PROMPT: Output the records below again, precisely as they are written.

:: ENTRIES SUPPLIED

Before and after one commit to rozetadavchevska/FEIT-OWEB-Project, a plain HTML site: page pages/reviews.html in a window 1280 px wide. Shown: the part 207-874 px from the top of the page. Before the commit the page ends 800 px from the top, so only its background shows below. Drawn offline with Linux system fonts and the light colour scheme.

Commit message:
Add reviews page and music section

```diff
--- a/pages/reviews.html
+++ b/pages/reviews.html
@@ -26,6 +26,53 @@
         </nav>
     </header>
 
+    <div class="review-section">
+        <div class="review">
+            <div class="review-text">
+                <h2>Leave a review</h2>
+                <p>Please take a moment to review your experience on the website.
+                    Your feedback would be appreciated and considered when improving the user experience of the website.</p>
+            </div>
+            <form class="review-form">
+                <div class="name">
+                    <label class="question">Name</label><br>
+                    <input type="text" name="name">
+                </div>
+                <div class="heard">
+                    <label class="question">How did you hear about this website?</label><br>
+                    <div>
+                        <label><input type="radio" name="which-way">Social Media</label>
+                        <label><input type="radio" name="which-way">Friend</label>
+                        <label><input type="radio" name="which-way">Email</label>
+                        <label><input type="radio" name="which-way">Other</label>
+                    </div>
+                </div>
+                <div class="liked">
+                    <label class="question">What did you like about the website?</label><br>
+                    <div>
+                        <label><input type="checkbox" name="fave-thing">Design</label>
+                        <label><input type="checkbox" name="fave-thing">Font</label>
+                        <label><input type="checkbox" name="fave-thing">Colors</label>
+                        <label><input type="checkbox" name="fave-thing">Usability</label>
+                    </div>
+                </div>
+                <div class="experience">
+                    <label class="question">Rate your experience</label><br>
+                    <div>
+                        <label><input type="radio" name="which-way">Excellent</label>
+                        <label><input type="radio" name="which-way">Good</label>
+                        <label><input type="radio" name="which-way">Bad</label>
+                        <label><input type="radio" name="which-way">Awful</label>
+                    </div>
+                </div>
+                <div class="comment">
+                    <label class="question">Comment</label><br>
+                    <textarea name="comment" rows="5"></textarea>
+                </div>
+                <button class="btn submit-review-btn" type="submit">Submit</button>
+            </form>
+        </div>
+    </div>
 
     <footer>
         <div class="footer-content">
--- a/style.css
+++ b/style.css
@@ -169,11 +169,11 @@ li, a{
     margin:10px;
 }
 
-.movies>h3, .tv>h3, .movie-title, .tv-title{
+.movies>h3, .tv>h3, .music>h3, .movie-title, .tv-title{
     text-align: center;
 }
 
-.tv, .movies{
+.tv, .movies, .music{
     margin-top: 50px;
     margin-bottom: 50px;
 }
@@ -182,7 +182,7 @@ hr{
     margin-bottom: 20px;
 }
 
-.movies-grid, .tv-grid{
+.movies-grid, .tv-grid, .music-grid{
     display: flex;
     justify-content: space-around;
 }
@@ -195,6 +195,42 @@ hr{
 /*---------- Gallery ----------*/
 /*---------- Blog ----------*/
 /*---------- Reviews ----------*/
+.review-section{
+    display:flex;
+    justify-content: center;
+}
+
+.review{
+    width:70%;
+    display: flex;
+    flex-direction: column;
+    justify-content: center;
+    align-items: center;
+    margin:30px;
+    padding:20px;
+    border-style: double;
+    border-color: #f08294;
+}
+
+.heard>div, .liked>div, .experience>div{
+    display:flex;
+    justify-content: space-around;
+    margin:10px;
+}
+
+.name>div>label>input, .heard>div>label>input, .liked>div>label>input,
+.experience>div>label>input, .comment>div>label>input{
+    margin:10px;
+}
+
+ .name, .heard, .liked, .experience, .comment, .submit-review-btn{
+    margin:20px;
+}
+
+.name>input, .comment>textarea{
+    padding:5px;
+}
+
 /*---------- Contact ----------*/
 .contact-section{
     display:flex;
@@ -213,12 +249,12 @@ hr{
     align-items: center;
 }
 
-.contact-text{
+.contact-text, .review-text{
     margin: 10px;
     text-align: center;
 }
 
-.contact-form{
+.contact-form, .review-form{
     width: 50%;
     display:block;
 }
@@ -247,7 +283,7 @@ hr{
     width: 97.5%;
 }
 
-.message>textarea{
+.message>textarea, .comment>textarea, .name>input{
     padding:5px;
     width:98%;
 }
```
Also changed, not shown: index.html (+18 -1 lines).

::::

SOLUTION TO THIS PROBLEM:
Before and after one commit to rozetadavchevska/FEIT-OWEB-Project, a plain HTML site: page pages/reviews.html in a window 1280 px wide. Shown: the part 207-874 px from the top of the page. Before the commit the page ends 800 px from the top, so only its background shows below. Drawn offline with Linux system fonts and the light colour scheme.

Commit message:
Add reviews page and music section

```diff
--- a/pages/reviews.html
+++ b/pages/reviews.html
@@ -26,6 +26,53 @@
         </nav>
     </header>
 
+    <div class="review-section">
+        <div class="review">
+            <div class="review-text">
+                <h2>Leave a review</h2>
+                <p>Please take a moment to review your experience on the website.
+                    Your feedback would be appreciated and considered when improving the user experience of the website.</p>
+            </div>
+            <form class="review-form">
+                <div class="name">
+                    <label class="question">Name</label><br>
+                    <input type="text" name="name">
+                </div>
+                <div class="heard">
+                    <label class="question">How did you hear about this website?</label><br>
+                    <div>
+                        <label><input type="radio" name="which-way">Social Media</label>
+                        <label><input type="radio" name="which-way">Friend</label>
+                        <label><input type="radio" name="which-way">Email</label>
+                        <label><input type="radio" name="which-way">Other</label>
+                    </div>
+                </div>
+                <div class="liked">
+                    <label class="question">What did you like about the website?</label><br>
+                    <div>
+                        <label><input type="checkbox" name="fave-thing">Design</label>
+                        <label><input type="checkbox" name="fave-thing">Font</label>
+                        <label><input type="checkbox" name="fave-thing">Colors</label>
+                        <label><input type="checkbox" name="fave-thing">Usability</label>
+                    </div>
+                </div>
+                <div class="experience">
+                    <label class="question">Rate your experience</label><br>
+                    <div>
+                        <label><input type="radio" name="which-way">Excellent</label>
+                        <label><input type="radio" name="which-way">Good</label>
+                        <label><input type="radio" name="which-way">Bad</label>
+                        <label><input type="radio" name="which-way">Awful</label>
+                    </div>
+                </div>
+                <div class="comment">
+                    <label class="question">Comment</label><br>
+                    <textarea name="comment" rows="5"></textarea>
+                </div>
+                <button class="btn submit-review-btn" type="submit">Submit</button>
+            </form>
+        </div>
+    </div>
 
     <footer>
         <div class="footer-content">
--- a/style.css
+++ b/style.css
@@ -169,11 +169,11 @@ li, a{
     margin:10px;
 }
 
-.movies>h3, .tv>h3, .movie-title, .tv-title{
+.movies>h3, .tv>h3, .music>h3, .movie-title, .tv-title{
     text-align: center;
 }
 
-.tv, .movies{
+.tv, .movies, .music{
     margin-top: 50px;
     margin-bottom: 50px;
 }
@@ -182,7 +182,7 @@ hr{
     margin-bottom: 20px;
 }
 
-.movies-grid, .tv-grid{
+.movies-grid, .tv-grid, .music-grid{
     display: flex;
     justify-content: space-around;
 }
@@ -195,6 +195,42 @@ hr{
 /*---------- Gallery ----------*/
 /*---------- Blog ----------*/
 /*---------- Reviews ----------*/
+.review-section{
+    display:flex;
+    justify-content: center;
+}
+
+.review{
+    width:70%;
+    display: flex;
+    flex-direction: column;
+    justify-content: center;
+    align-items: center;
+    margin:30px;
+    padding:20px;
+    border-style: double;
+    border-color: #f08294;
+}
+
+.heard>div, .liked>div, .experience>div{
+    display:flex;
+    justify-content: space-around;
+    margin:10px;
+}
+
+.name>div>label>input, .heard>div>label>input, .liked>div>label>input,
+.experience>div>label>input, .comment>div>label>input{
+    margin:10px;
+}
+
+ .name, .heard, .liked, .experience, .comment, .submit-review-btn{
+    margin:20px;
+}
+
+.name>input, .comment>textarea{
+    padding:5px;
+}
+
 /*---------- Contact ----------*/
 .contact-section{
     display:flex;
@@ -213,12 +249,12 @@ hr{
     align-items: center;
 }
 
-.contact-text{
+.contact-text, .review-text{
     margin: 10px;
     text-align: center;
 }
 
-.contact-form{
+.contact-form, .review-form{
     width: 50%;
     display:block;
 }
@@ -247,7 +283,7 @@ hr{
     width: 97.5%;
 }
 
-.message>textarea{
+.message>textarea, .comment>textarea, .name>input{
     padding:5px;
     width:98%;
 }
```
Also changed, not shown: index.html (+18 -1 lines).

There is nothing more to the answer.